The opening two tracks feel like a dystopian B-52’s but there’s no kitsch fun to be had here. ‘Johnny Come Home’ starts with a pumping bass line, high-pitched radar-like squeals, skittering, nervous reverbed guitar and slight distortion on the vocals. This is 2 minutes 36 seconds that gets the blood pumping and sharpens the taste buds for the acid-sweetness of their music. This slides straight into ‘It Costs to be Austere’ with its Joe 90 bassline and landmine keyboard stabs and swoops going off under the song’s title as a repeated phrase throughout.
After raising the angst level to mild panic ‘I Don’t Know’ seems almost languid; like a leftfield ‘Shakin’ All Over’ by Johnny Kid & The Pirates. The bass holds true, like an immovable handrail, allowing you to pull yourself through the nightmarish haunted Hammond keyboard sound and a mid-section that throws you into void space full of echoed vocals. ‘Mr President’ feels like one of those dreams in which you’re trying to run but your legs are too heavy. I couldn’t quite make out the words (and couldn’t find any published lyrics online) but if they are singing about the orange incumbent then I doubt they’re complimentary. ‘Nekrodisco’ shocks you awake with klaxon synth and drums and bass which helter and skelter at 160bpm. Before you can catch your breath ‘The Shame’ is a runaway truck slamming ‘Nekrodisco’ out of the way; a 190bpm out and out industrial punk thrill-ride.

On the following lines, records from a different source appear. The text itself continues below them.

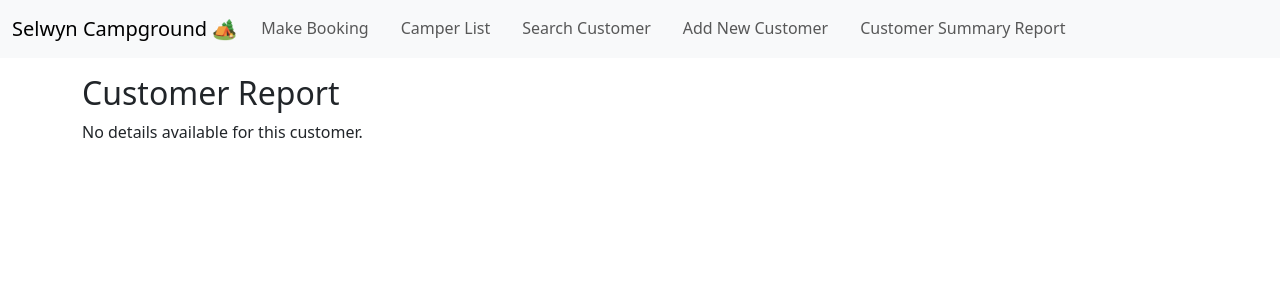
After one commit to TaiJoLo/scg, a Flask app: template templates/customer_summary.html in a window 1280 px wide. The commit adds this page. Shown: the top 300 px of the page. Run offline with Flask 3, Linux system fonts and the light colour scheme; the template is opened without the code that fills it, so the values that code supplies are empty.

Commit message:
feat: Add customer list and summary report functionality
- Add `customerlist` route to fetch and display a list of customers
- Add `customersummary` route to fetch and display detailed customer report
- Update `search_result.html` to conditionally display "Edit" or "Report" links based on the presence of `search_term`
- Create `customer_summary.html` to display detailed customer report
- Ensure proper navigation in `base.html` for accessing customer list and summary report pages

```diff
--- a/app.py
+++ b/app.py
@@ -158,10 +158,10 @@ def search_customer():
         """
         # Use wildcards to match any part of the name
         connection.execute(sql_query, (f"%{search_term}%",f"%{search_term}%", f"%{search_term}%",f"%{search_term}%",f"%{search_term}%"))
-        customer_list = connection.fetchall()
+        customerList = connection.fetchall()
 
         # Render the results on the same page
-        return render_template("search_result.html", customer_list=customer_list, search_term=search_term)
+        return render_template("search_result.html", customerlist=customerList, search_term=search_term)
 
 @app.route("/customeredit")
 def editcustomer():
@@ -208,7 +208,7 @@ def addcustomer():
         INSERT INTO customers (firstname, familyname, email, phone)
         VALUES (%s, %s, %s, %s)
     """
-    connection.execute(sql_query, (fname, sname, email, phone))
+    connection.execute(sql_query1, (fname, sname, email, phone))
 
     # Get the ID of the newly added customer
     sql_query2 = """
@@ -219,6 +219,48 @@ def addcustomer():
 
     # Render the success page with a message
     return render_template("success.html", message="Customer successfully added!", customer_id=customer_id,fname=fname,sname=sname,email=email,phone=phone)
+
+
+@app.route("/customerlist")
+def customerlist():
+    connection = getCursor()
+    sql_query = """
+        SELECT customer_id, firstname, familyname, email, phone
+        FROM customers
+    """
+    connection.execute(sql_query)
+    customerList = connection.fetchall()
+    return render_template("search_result.html", customerlist=customerList)
+
+@app.route("/customersummary")
+def customersummary():
+    customer_id = request.args.get("id")
+    connection = getCursor()
+
+    query = """
+        SELECT
+            c.customer_id,
+            CONCAT(c.firstname, ' ', c.familyname) AS name,
+            COUNT(b.booking_date) AS total_nights,
+            AVG(b.occupancy) AS average_occupancy
+        FROM
+            customers c
+        LEFT JOIN
+            bookings b ON c.customer_id = b.customer
+        WHERE
+            c.customer_id = %s
+        GROUP BY
+            c.customer_id, c.firstname, c.familyname
+    """
+    connection.execute(query, (customer_id,))
+    customer_summary = connection.fetchone()
+
+    return render_template("customer_summary.html", customer_summary=customer_summary)
+
+
+
+
+
 
 @app.route("/report")
 def report():
--- a/templates/base.html
+++ b/templates/base.html
@@ -49,8 +49,8 @@
             <li class="nav-item">
               <a
                 class="nav-link {% if request.path == url_for('report') %}active{% endif %}"
-                href="{{ url_for('report') }}"
-                >Customer Booking Report</a
+                href="{{ url_for('customerlist') }}"
+                >Customer Summary Report</a
               >
             </li>
           </ul>
--- /dev/null
+++ b/templates/customer_summary.html
@@ -0,0 +1,21 @@
+{% extends "base.html" %} {% block content %}
+<h2>Customer Report</h2>
+
+{% if customer_summary %}
+<table class="table">
+  <tr>
+    <th scope="col">Customer ID</th>
+    <th scope="col">Name</th>
+    <th scope="col">Total Nights</th>
+    <th scope="col">Average Occupancy</th>
+  </tr>
+  <tr>
+    <td>{{ customer_summary[0] }}</td>
+    <td>{{ customer_summary[1] }}</td>
+    <td>{{ customer_summary[2] }}</td>
+    <td>{{ customer_summary[3] }}</td>
+  </tr>
+</table>
+{% else %}
+<p>No details available for this customer.</p>
+{% endif %} {% endblock %}
```
Also changed, not shown: templates/search_result.html (+12 -3 lines).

As with ‘I Don’t Know’ the pulse is slowed by ‘Another Earth’’s roaming bass line, stuttering percussion and echoey reverb-drenched vocals. There are some sweet harmonies over this shuddering Black Mass landscape and I also got a hit of Mark Stewart and the Maffia / On-U Sound System. This is a song ripe for being remixed as a full on dub track. Despite ‘Marihuana’ opening like machine gun fire over heavy road works it has at its core a rolling Fumaça Preta-like vibe. ‘Summer in LA’ is not a summer of beaches and donkey rides – this feels like a summer of boiling hot pavements, simmering civil unrest and feedback. The song’s sudden end sounds like it has been sucked into the ground, morphing into ‘No More Summer’ with a thin thread of drum machine running through one of the catchiest tunes on the album.

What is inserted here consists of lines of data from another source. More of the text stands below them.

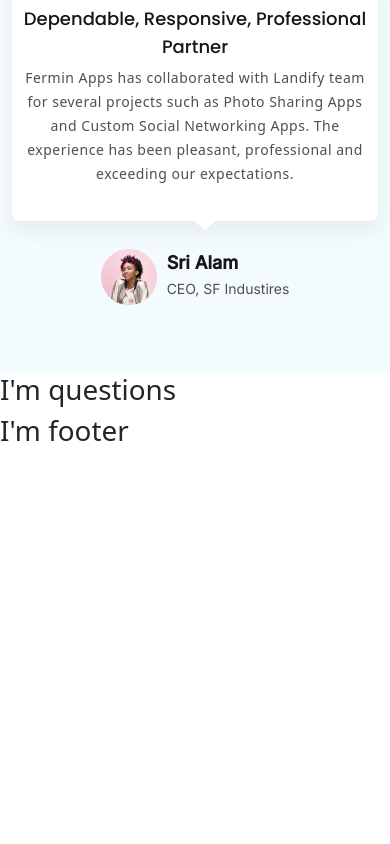
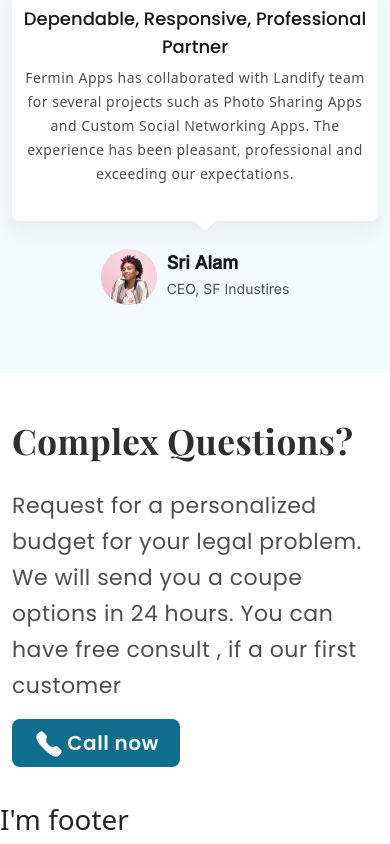
Before and after one commit to ProWork1/Lawyer_Landing_Page, a website: page src/index.html in a window 390 px wide. Shown: the part 2921-3765 px from the top of the page. Before the commit the page ends 3377 px from the top, so only its background shows below. Drawn offline with nearby package versions, Linux system fonts and the light colour scheme; files that its build step writes are made by us from their sources.

Commit message:
question or Section4 is complated, and added call img

```diff
--- a/src/_question.html
+++ b/src/_question.html
@@ -1,3 +1,16 @@
 <section class="questions">
-    <h1>I'm questions</h1>
+    <div class="container">
+        <div class="title">Complex Questions?</div>
+                <div class="des">Request for a personalized budget for your legal problem. We will send you a coupe options in 24 hours. You can have free consult , if a our first customer</div>
+                <a href="#" class="btn callNow">
+                    <img src="img/Call.png" alt="call">
+                    Call now
+                </a>
+        <!-- <div class="row">
+            <div class="col-md-8">
+
+            </div>
+
+        </div> -->
+    </div>
 </section>
--- /dev/null
+++ b/src/sass/questionOrSection4.scss
@@ -0,0 +1,78 @@
+.questions {
+  padding: 36px 0;
+  background-image: url("../img/question-img.png");
+  background-repeat: no-repeat;
+  background-size: contain;
+  background-position: center right;
+  .img {
+  }
+  .title {
+    font-family: "Playfair Display", sans-serif;
+    font-weight: bold;
+    font-size: 48px;
+    line-height: 64px;
+    /* or 133% */
+    letter-spacing: 0.5px;
+    font-feature-settings: "salt" on, "liga" off;
+    color: #2d2f30;
+  }
+  .des {
+    font-family: "Poppins", serif;
+    font-size: 24px;
+    line-height: 36px;
+    /* or 150% */
+    letter-spacing: 0.5px;
+    color: #4f4f4f;
+    margin: 15px 0;
+    width: 60%;
+  }
+  .callNow {
+    text-decoration: none;
+    font-family: "Poppins", serif;
+    font-weight: 600;
+    font-size: 22px;
+    line-height: 36px;
+    /* identical to box height, or 164% */
+    letter-spacing: 0.5px;
+    color: #f9f8f9;
+    background: #0f6e8c;
+    border-radius: 8px;
+    padding: 8px 25px;
+  }
+}
+@media (max-width: 991px) {
+  .questions {
+    background: none;
+    .des {
+      width: 100%;
+    }
+  }
+}
+@media (max-width: 489px) {
+  .questions {
+    .title {
+      font-size: 40px;
+    }
+  }
+}
+@media (max-width: 413px) {
+  .questions {
+    .title {
+      font-size: 35px;
+    }
+    .des {
+      font-size: 22px;
+    }
+    .callNow {
+      font-size: 20px;
+      padding: 5px 20px;
+    }
+  }
+}
+@media (max-width: 365px) {
+  .questions {
+    .title {
+      font-size: 30px;
+    }
+  }
+}
--- a/src/sass/style.scss
+++ b/src/sass/style.scss
@@ -7,3 +7,4 @@
 @import "aboutOrSection1";
 @import "resultsOrSection2";
 @import "clientOrSection3";
+@import "questionOrSection4";
```
Also changed, not shown: src/img/Call.png (added).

‘Strange Distance’ and ‘La Maldad’ close out Volume 3 as perfect examples of the bi-polar nature of this album. ‘Strange Distance’ offers pinging sonar sounds and grinding guitar effects; creating the image of a submarine running on silent trying to evade the enemy, whereas ‘La Maldad’ (The Evil) is a towering Kraken of lashing drums, wailing organ and coruscating guitar effects with a beguiling riff that rises above the cacophony (this track is surely a set closer).
Volume 3 reminded me of the scene in Marathon Man where Laurence Olivier’s ‘Weiße Engel’ dentist is torturing Dustin Hoffman’s character Babe. Prettiest Eyes drill at the nerve until you think you can’t take anymore and then apply the oil of cloves. They attack with sonic assault and battery and then allow you a glimpse of blue sky through raining blows. As I have said before three piece bands have an innate strength that comes from the tension in having to rely on each other and the sparsity that comes from not having too many instruments. Being inside this album is like running around Escher’s ‘Relativity’ drawing never quite knowing which way up you are and it’s an intoxicating feeling that makes me eager to see them live.
Review by Paul F Cook